▸ **ABOUT THIS TASK**
Each line below should be written out again exactly.

============================================================

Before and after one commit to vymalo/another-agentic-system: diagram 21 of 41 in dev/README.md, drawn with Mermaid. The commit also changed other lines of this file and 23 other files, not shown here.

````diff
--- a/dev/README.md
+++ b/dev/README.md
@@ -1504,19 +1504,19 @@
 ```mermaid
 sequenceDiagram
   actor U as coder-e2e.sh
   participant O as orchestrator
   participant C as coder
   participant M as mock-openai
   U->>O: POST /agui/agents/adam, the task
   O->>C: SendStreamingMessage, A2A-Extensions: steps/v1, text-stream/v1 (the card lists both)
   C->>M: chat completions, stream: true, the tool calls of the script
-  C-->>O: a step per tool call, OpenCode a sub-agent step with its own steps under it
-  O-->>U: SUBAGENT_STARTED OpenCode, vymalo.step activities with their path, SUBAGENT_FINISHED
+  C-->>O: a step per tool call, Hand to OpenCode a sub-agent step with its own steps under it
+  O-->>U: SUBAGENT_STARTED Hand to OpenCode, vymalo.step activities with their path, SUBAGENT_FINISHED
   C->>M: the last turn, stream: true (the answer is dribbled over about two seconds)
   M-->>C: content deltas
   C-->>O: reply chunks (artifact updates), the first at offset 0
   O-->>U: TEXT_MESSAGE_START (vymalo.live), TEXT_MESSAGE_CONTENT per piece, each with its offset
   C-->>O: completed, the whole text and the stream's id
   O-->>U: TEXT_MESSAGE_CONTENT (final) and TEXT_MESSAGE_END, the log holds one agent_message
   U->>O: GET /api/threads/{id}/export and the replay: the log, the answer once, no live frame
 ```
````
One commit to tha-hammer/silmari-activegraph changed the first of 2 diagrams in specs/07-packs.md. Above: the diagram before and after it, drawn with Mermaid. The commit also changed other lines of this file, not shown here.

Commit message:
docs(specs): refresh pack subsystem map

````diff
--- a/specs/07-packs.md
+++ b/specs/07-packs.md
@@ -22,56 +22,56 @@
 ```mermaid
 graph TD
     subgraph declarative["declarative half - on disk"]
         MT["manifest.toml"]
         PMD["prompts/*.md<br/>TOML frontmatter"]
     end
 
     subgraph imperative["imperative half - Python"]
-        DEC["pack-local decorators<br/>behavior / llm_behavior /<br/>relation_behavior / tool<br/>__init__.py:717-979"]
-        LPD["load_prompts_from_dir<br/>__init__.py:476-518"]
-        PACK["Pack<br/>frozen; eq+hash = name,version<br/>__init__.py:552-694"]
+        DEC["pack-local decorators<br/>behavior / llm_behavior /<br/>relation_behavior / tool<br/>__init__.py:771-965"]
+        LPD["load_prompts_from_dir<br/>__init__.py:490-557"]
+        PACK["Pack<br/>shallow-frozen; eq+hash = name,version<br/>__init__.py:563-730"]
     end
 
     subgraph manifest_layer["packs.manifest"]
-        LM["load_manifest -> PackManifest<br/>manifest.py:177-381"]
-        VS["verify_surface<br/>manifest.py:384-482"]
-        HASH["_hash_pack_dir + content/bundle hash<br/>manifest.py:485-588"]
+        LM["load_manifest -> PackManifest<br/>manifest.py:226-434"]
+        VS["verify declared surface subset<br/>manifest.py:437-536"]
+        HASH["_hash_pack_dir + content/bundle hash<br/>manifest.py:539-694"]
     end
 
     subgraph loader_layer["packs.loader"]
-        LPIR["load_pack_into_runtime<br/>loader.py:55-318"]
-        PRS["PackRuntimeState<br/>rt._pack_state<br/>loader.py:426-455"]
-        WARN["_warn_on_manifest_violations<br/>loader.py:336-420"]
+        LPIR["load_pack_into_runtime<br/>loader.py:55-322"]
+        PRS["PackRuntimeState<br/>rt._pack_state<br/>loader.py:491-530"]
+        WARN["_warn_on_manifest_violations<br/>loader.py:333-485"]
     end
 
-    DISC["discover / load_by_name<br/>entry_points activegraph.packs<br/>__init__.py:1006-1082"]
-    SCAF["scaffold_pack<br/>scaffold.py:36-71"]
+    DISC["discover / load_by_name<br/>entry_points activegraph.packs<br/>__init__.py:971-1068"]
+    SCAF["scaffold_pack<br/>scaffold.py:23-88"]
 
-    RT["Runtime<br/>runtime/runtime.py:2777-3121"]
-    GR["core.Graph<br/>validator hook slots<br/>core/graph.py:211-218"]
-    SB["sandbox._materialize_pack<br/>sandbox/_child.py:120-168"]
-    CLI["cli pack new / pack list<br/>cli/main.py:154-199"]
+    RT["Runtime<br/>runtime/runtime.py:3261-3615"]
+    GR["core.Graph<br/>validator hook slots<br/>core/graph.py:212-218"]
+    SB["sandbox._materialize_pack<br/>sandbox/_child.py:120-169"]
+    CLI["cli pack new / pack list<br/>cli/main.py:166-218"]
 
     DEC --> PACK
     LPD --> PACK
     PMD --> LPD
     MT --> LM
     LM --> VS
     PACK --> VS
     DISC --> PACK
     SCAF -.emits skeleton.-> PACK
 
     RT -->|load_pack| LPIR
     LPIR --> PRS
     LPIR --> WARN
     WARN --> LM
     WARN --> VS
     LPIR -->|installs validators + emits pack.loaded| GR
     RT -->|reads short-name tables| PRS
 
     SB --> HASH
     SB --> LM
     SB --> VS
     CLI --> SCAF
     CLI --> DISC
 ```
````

============================================================

▸ **REPLY**
Before and after one commit to vymalo/another-agentic-system: diagram 21 of 41 in dev/README.md, drawn with Mermaid. The commit also changed other lines of this file and 23 other files, not shown here.

````diff
--- a/dev/README.md
+++ b/dev/README.md
@@ -1504,19 +1504,19 @@
 ```mermaid
 sequenceDiagram
   actor U as coder-e2e.sh
   participant O as orchestrator
   participant C as coder
   participant M as mock-openai
   U->>O: POST /agui/agents/adam, the task
   O->>C: SendStreamingMessage, A2A-Extensions: steps/v1, text-stream/v1 (the card lists both)
   C->>M: chat completions, stream: true, the tool calls of the script
-  C-->>O: a step per tool call, OpenCode a sub-agent step with its own steps under it
-  O-->>U: SUBAGENT_STARTED OpenCode, vymalo.step activities with their path, SUBAGENT_FINISHED
+  C-->>O: a step per tool call, Hand to OpenCode a sub-agent step with its own steps under it
+  O-->>U: SUBAGENT_STARTED Hand to OpenCode, vymalo.step activities with their path, SUBAGENT_FINISHED
   C->>M: the last turn, stream: true (the answer is dribbled over about two seconds)
   M-->>C: content deltas
   C-->>O: reply chunks (artifact updates), the first at offset 0
   O-->>U: TEXT_MESSAGE_START (vymalo.live), TEXT_MESSAGE_CONTENT per piece, each with its offset
   C-->>O: completed, the whole text and the stream's id
   O-->>U: TEXT_MESSAGE_CONTENT (final) and TEXT_MESSAGE_END, the log holds one agent_message
   U->>O: GET /api/threads/{id}/export and the replay: the log, the answer once, no live frame
 ```
````
One commit to tha-hammer/silmari-activegraph changed the first of 2 diagrams in specs/07-packs.md. Above: the diagram before and after it, drawn with Mermaid. The commit also changed other lines of this file, not shown here.

Commit message:
docs(specs): refresh pack subsystem map

````diff
--- a/specs/07-packs.md
+++ b/specs/07-packs.md
@@ -22,56 +22,56 @@
 ```mermaid
 graph TD
     subgraph declarative["declarative half - on disk"]
         MT["manifest.toml"]
         PMD["prompts/*.md<br/>TOML frontmatter"]
     end
 
     subgraph imperative["imperative half - Python"]
-        DEC["pack-local decorators<br/>behavior / llm_behavior /<br/>relation_behavior / tool<br/>__init__.py:717-979"]
-        LPD["load_prompts_from_dir<br/>__init__.py:476-518"]
-        PACK["Pack<br/>frozen; eq+hash = name,version<br/>__init__.py:552-694"]
+        DEC["pack-local decorators<br/>behavior / llm_behavior /<br/>relation_behavior / tool<br/>__init__.py:771-965"]
+        LPD["load_prompts_from_dir<br/>__init__.py:490-557"]
+        PACK["Pack<br/>shallow-frozen; eq+hash = name,version<br/>__init__.py:563-730"]
     end
 
     subgraph manifest_layer["packs.manifest"]
-        LM["load_manifest -> PackManifest<br/>manifest.py:177-381"]
-        VS["verify_surface<br/>manifest.py:384-482"]
-        HASH["_hash_pack_dir + content/bundle hash<br/>manifest.py:485-588"]
+        LM["load_manifest -> PackManifest<br/>manifest.py:226-434"]
+        VS["verify declared surface subset<br/>manifest.py:437-536"]
+        HASH["_hash_pack_dir + content/bundle hash<br/>manifest.py:539-694"]
     end
 
     subgraph loader_layer["packs.loader"]
-        LPIR["load_pack_into_runtime<br/>loader.py:55-318"]
-        PRS["PackRuntimeState<br/>rt._pack_state<br/>loader.py:426-455"]
-        WARN["_warn_on_manifest_violations<br/>loader.py:336-420"]
+        LPIR["load_pack_into_runtime<br/>loader.py:55-322"]
+        PRS["PackRuntimeState<br/>rt._pack_state<br/>loader.py:491-530"]
+        WARN["_warn_on_manifest_violations<br/>loader.py:333-485"]
     end
 
-    DISC["discover / load_by_name<br/>entry_points activegraph.packs<br/>__init__.py:1006-1082"]
-    SCAF["scaffold_pack<br/>scaffold.py:36-71"]
+    DISC["discover / load_by_name<br/>entry_points activegraph.packs<br/>__init__.py:971-1068"]
+    SCAF["scaffold_pack<br/>scaffold.py:23-88"]
 
-    RT["Runtime<br/>runtime/runtime.py:2777-3121"]
-    GR["core.Graph<br/>validator hook slots<br/>core/graph.py:211-218"]
-    SB["sandbox._materialize_pack<br/>sandbox/_child.py:120-168"]
-    CLI["cli pack new / pack list<br/>cli/main.py:154-199"]
+    RT["Runtime<br/>runtime/runtime.py:3261-3615"]
+    GR["core.Graph<br/>validator hook slots<br/>core/graph.py:212-218"]
+    SB["sandbox._materialize_pack<br/>sandbox/_child.py:120-169"]
+    CLI["cli pack new / pack list<br/>cli/main.py:166-218"]
 
     DEC --> PACK
     LPD --> PACK
     PMD --> LPD
     MT --> LM
     LM --> VS
     PACK --> VS
     DISC --> PACK
     SCAF -.emits skeleton.-> PACK
 
     RT -->|load_pack| LPIR
     LPIR --> PRS
     LPIR --> WARN
     WARN --> LM
     WARN --> VS
     LPIR -->|installs validators + emits pack.loaded| GR
     RT -->|reads short-name tables| PRS
 
     SB --> HASH
     SB --> LM
     SB --> VS
     CLI --> SCAF
     CLI --> DISC
 ```
````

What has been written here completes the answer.